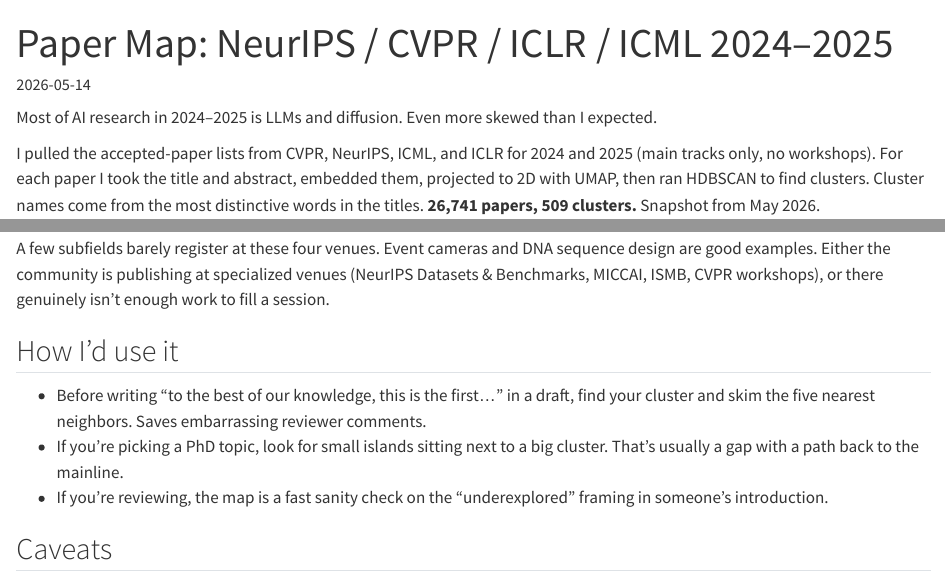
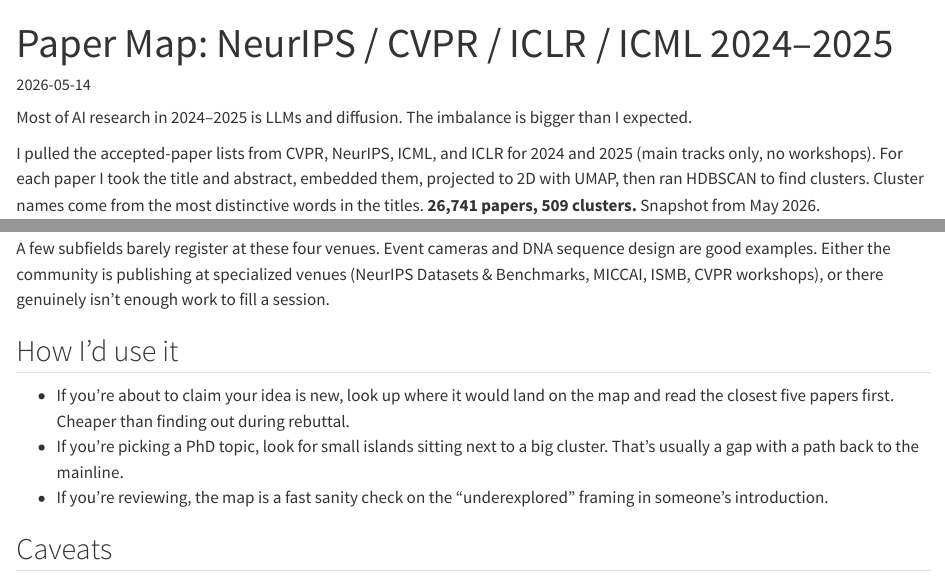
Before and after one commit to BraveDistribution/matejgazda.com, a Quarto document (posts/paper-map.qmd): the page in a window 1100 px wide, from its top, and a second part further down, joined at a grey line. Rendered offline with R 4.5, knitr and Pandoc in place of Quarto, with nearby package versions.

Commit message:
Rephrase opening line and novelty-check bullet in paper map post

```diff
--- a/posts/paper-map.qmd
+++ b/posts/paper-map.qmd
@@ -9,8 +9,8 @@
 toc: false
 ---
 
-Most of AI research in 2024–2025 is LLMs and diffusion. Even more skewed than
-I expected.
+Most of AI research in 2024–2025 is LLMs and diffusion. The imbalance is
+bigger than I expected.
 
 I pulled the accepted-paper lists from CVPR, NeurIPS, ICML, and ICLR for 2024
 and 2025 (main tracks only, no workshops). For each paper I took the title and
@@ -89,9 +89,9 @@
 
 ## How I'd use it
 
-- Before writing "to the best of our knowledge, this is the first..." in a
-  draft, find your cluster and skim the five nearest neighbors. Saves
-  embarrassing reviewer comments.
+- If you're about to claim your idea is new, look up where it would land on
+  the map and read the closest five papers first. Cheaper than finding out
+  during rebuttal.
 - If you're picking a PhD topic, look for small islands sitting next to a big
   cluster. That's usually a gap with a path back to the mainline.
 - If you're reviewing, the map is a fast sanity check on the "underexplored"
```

....

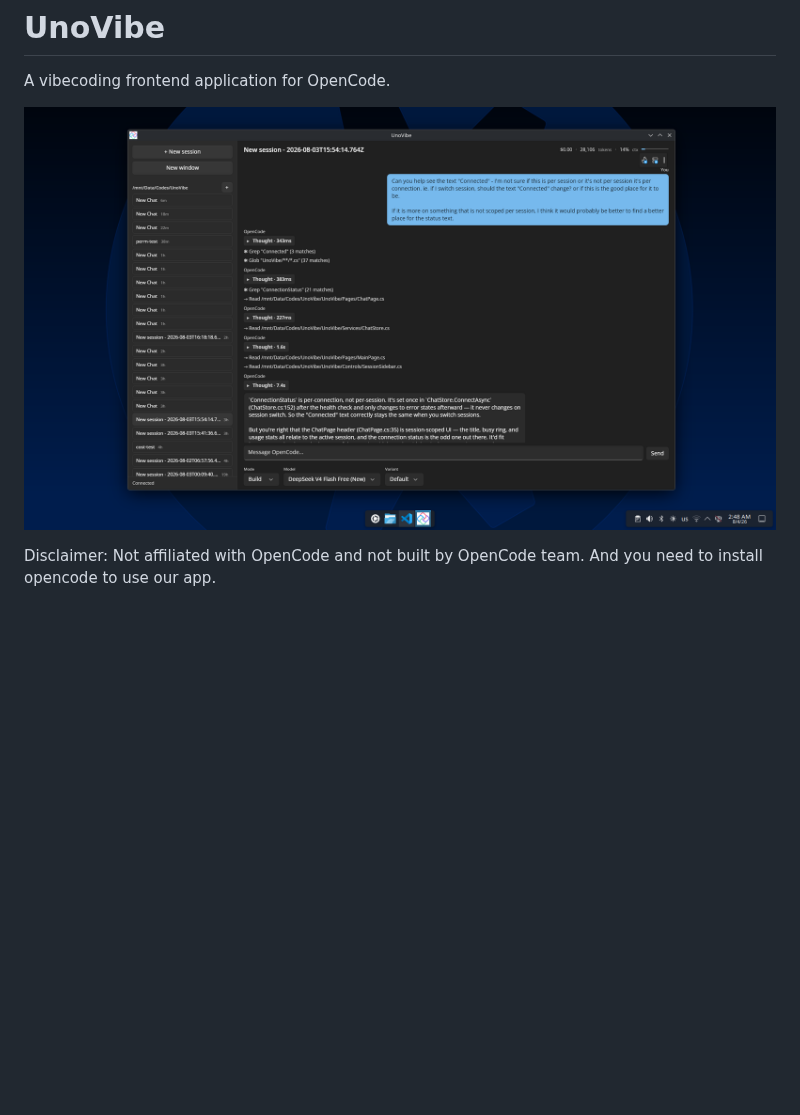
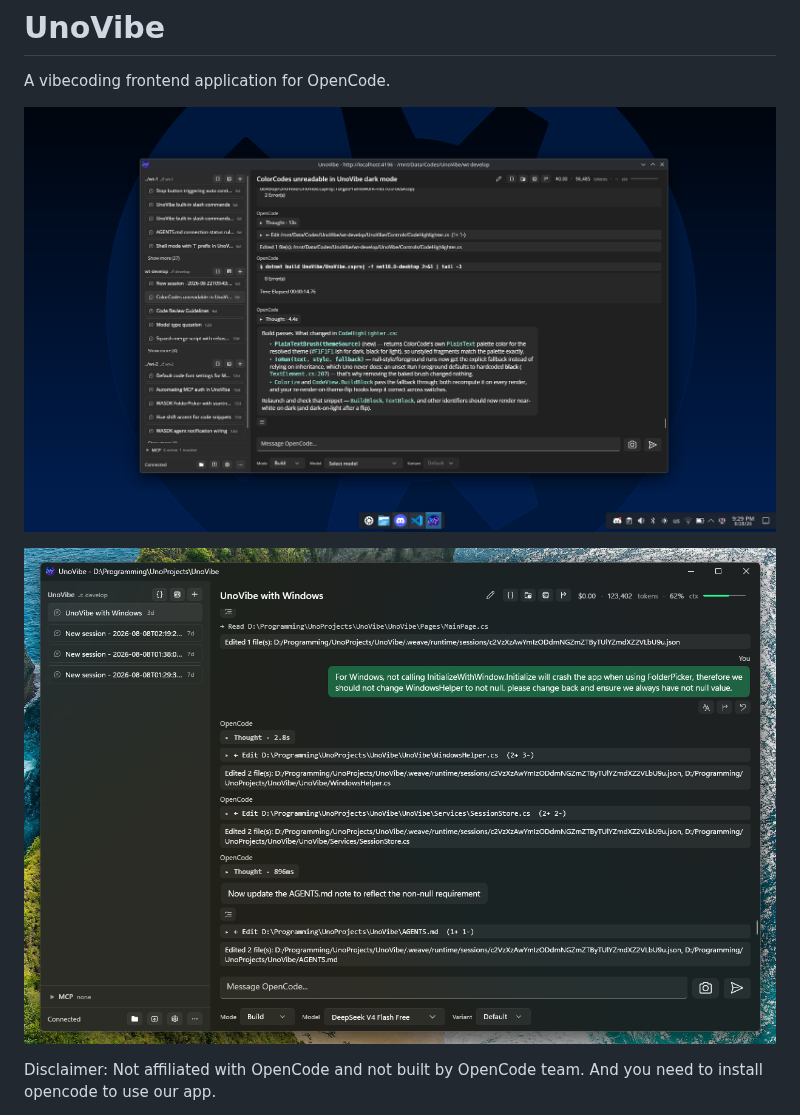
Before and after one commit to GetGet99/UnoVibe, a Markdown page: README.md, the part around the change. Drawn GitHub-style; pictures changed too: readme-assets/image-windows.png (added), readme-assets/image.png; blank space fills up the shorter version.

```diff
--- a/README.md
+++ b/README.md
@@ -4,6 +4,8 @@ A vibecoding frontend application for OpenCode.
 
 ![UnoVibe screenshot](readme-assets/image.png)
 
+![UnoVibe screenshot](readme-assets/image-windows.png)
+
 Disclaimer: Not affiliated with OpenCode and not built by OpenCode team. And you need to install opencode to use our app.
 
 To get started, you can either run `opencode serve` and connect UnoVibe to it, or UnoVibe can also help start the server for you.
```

....

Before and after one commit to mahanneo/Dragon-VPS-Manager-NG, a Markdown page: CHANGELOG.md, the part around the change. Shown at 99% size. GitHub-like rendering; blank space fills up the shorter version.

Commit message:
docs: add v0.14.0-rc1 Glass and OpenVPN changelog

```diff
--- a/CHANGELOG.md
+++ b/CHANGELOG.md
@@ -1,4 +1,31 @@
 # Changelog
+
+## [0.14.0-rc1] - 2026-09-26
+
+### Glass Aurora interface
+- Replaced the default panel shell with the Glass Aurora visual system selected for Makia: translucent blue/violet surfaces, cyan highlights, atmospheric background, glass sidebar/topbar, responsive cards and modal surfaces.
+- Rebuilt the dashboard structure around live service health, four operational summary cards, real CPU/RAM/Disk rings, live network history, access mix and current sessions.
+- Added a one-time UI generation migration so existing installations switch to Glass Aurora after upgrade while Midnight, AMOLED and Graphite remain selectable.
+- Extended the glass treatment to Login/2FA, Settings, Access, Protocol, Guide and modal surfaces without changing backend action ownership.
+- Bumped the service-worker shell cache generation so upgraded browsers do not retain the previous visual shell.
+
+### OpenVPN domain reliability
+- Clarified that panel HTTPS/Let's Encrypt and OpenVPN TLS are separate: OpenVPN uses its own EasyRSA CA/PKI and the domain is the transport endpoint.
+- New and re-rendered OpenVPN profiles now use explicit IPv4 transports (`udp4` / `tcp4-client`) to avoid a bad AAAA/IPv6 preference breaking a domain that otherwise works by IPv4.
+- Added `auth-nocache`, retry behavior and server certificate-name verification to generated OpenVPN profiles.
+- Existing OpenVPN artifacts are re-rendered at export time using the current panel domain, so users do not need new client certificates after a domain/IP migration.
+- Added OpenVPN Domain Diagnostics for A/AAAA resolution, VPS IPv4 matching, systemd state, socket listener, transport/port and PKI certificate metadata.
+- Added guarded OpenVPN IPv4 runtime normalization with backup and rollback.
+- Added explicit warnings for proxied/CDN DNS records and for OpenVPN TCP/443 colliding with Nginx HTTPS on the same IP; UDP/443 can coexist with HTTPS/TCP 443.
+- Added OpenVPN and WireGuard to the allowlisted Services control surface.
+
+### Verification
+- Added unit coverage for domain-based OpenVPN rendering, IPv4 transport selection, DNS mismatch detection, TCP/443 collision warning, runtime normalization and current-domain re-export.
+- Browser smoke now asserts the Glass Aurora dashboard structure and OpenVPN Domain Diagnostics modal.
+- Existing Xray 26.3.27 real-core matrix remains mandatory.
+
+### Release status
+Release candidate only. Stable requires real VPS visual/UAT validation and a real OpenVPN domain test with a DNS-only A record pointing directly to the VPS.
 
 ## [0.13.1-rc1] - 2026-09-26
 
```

....

What to do
Going through the lines above one by one, tally those with the word "cluster" and give only the total.

Answer section
2